- _Goal of the exercise_
Search the data for the string "tested" and copy each line in which it appears.

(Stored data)
****

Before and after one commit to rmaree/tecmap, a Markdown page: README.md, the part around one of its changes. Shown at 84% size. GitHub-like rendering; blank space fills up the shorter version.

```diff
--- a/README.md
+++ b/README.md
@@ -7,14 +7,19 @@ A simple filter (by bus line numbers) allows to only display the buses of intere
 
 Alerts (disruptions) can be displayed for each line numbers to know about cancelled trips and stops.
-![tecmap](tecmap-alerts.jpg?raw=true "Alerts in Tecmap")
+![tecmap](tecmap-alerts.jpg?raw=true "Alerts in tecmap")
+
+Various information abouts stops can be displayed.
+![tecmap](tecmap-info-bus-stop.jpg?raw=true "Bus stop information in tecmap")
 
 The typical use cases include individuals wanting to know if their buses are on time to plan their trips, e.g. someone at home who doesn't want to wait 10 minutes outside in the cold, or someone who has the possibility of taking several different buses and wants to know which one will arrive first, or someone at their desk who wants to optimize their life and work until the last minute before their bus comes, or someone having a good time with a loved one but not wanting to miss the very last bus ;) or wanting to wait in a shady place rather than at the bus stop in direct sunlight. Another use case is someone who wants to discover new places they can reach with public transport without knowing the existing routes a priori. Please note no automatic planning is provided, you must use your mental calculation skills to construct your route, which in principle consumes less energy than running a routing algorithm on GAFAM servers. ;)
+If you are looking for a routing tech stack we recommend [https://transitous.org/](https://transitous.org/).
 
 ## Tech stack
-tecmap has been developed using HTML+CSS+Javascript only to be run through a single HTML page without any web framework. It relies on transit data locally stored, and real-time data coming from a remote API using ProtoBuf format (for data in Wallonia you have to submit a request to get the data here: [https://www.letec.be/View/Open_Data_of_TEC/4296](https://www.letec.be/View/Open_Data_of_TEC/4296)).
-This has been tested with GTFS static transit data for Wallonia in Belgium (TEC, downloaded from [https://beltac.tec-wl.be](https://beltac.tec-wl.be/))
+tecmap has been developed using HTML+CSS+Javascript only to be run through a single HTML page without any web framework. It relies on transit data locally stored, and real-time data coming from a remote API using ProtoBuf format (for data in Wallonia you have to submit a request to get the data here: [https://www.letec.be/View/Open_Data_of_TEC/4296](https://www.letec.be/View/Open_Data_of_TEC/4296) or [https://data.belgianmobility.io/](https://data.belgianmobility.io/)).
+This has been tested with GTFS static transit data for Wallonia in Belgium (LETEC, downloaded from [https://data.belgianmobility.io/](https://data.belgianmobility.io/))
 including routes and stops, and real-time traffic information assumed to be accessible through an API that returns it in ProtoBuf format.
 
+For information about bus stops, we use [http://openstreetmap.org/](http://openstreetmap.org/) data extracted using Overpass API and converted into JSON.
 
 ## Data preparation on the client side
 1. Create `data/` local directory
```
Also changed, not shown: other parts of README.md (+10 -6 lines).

****

- _Solution to this problem_
-This has been tested with GTFS static transit data for Wallonia in Belgium (TEC, downloaded from [https://beltac.tec-wl.be](https://beltac.tec-wl.be/))
+This has been tested with GTFS static transit data for Wallonia in Belgium (LETEC, downloaded from [https://data.belgianmobility.io/](https://data.belgianmobility.io/))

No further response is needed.